■ Exercise prompt
The records below need retyping in full; give them again exactly.

■ Data excerpts
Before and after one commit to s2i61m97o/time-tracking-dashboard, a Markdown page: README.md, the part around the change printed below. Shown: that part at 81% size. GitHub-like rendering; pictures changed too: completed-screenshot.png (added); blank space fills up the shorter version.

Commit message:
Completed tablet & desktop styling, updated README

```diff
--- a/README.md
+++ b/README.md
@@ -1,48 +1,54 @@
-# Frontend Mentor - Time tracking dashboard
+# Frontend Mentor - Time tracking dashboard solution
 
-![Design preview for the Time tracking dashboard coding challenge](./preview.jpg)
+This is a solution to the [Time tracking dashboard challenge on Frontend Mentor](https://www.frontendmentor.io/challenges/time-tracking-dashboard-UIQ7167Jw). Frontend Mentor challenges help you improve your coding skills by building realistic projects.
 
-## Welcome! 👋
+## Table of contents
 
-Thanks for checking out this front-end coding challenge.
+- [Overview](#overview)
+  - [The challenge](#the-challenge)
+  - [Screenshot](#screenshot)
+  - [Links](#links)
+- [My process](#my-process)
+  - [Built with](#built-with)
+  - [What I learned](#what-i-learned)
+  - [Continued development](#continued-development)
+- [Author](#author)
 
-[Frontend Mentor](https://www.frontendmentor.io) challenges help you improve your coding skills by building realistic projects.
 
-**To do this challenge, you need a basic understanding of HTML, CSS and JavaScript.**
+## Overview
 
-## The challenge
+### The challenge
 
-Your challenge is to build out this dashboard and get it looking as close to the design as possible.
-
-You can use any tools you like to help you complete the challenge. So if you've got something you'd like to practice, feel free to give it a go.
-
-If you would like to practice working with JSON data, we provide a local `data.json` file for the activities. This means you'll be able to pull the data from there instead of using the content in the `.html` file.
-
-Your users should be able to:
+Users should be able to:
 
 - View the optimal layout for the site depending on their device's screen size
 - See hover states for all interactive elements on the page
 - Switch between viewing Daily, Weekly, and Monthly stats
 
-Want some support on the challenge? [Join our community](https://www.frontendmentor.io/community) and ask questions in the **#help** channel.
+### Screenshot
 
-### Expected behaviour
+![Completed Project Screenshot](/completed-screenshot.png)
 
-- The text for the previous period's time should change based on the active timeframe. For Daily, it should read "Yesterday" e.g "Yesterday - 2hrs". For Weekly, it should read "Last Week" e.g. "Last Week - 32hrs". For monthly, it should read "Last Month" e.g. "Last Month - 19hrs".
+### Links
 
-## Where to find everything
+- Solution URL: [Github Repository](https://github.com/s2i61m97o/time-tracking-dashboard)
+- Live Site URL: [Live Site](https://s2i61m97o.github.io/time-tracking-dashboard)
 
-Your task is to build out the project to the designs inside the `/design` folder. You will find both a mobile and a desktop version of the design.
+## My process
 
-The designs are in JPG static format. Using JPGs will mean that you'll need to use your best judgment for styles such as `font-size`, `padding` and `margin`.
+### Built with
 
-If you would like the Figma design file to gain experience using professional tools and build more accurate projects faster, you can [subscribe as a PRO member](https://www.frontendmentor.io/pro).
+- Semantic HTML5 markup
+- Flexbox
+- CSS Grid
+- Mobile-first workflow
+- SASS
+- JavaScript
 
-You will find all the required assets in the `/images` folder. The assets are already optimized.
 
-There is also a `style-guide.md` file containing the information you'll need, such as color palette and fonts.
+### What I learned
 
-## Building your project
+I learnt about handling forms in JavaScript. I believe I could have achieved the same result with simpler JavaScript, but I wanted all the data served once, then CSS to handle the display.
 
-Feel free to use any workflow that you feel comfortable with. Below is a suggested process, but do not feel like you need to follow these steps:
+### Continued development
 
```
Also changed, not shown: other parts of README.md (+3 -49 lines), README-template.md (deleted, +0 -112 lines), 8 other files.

■ Task response
Before and after one commit to s2i61m97o/time-tracking-dashboard, a Markdown page: README.md, the part around the change printed below. Shown: that part at 81% size. GitHub-like rendering; pictures changed too: completed-screenshot.png (added); blank space fills up the shorter version.

Commit message:
Completed tablet & desktop styling, updated README

```diff
--- a/README.md
+++ b/README.md
@@ -1,48 +1,54 @@
-# Frontend Mentor - Time tracking dashboard
+# Frontend Mentor - Time tracking dashboard solution
 
-![Design preview for the Time tracking dashboard coding challenge](./preview.jpg)
+This is a solution to the [Time tracking dashboard challenge on Frontend Mentor](https://www.frontendmentor.io/challenges/time-tracking-dashboard-UIQ7167Jw). Frontend Mentor challenges help you improve your coding skills by building realistic projects.
 
-## Welcome! 👋
+## Table of contents
 
-Thanks for checking out this front-end coding challenge.
+- [Overview](#overview)
+  - [The challenge](#the-challenge)
+  - [Screenshot](#screenshot)
+  - [Links](#links)
+- [My process](#my-process)
+  - [Built with](#built-with)
+  - [What I learned](#what-i-learned)
+  - [Continued development](#continued-development)
+- [Author](#author)
 
-[Frontend Mentor](https://www.frontendmentor.io) challenges help you improve your coding skills by building realistic projects.
 
-**To do this challenge, you need a basic understanding of HTML, CSS and JavaScript.**
+## Overview
 
-## The challenge
+### The challenge
 
-Your challenge is to build out this dashboard and get it looking as close to the design as possible.
-
-You can use any tools you like to help you complete the challenge. So if you've got something you'd like to practice, feel free to give it a go.
-
-If you would like to practice working with JSON data, we provide a local `data.json` file for the activities. This means you'll be able to pull the data from there instead of using the content in the `.html` file.
-
-Your users should be able to:
+Users should be able to:
 
 - View the optimal layout for the site depending on their device's screen size
 - See hover states for all interactive elements on the page
 - Switch between viewing Daily, Weekly, and Monthly stats
 
-Want some support on the challenge? [Join our community](https://www.frontendmentor.io/community) and ask questions in the **#help** channel.
+### Screenshot
 
-### Expected behaviour
+![Completed Project Screenshot](/completed-screenshot.png)
 
-- The text for the previous period's time should change based on the active timeframe. For Daily, it should read "Yesterday" e.g "Yesterday - 2hrs". For Weekly, it should read "Last Week" e.g. "Last Week - 32hrs". For monthly, it should read "Last Month" e.g. "Last Month - 19hrs".
+### Links
 
-## Where to find everything
+- Solution URL: [Github Repository](https://github.com/s2i61m97o/time-tracking-dashboard)
+- Live Site URL: [Live Site](https://s2i61m97o.github.io/time-tracking-dashboard)
 
-Your task is to build out the project to the designs inside the `/design` folder. You will find both a mobile and a desktop version of the design.
+## My process
 
-The designs are in JPG static format. Using JPGs will mean that you'll need to use your best judgment for styles such as `font-size`, `padding` and `margin`.
+### Built with
 
-If you would like the Figma design file to gain experience using professional tools and build more accurate projects faster, you can [subscribe as a PRO member](https://www.frontendmentor.io/pro).
+- Semantic HTML5 markup
+- Flexbox
+- CSS Grid
+- Mobile-first workflow
+- SASS
+- JavaScript
 
-You will find all the required assets in the `/images` folder. The assets are already optimized.
 
-There is also a `style-guide.md` file containing the information you'll need, such as color palette and fonts.
+### What I learned
 
-## Building your project
+I learnt about handling forms in JavaScript. I believe I could have achieved the same result with simpler JavaScript, but I wanted all the data served once, then CSS to handle the display.
 
-Feel free to use any workflow that you feel comfortable with. Below is a suggested process, but do not feel like you need to follow these steps:
+### Continued development
 
```
Also changed, not shown: other parts of README.md (+3 -49 lines), README-template.md (deleted, +0 -112 lines), 8 other files.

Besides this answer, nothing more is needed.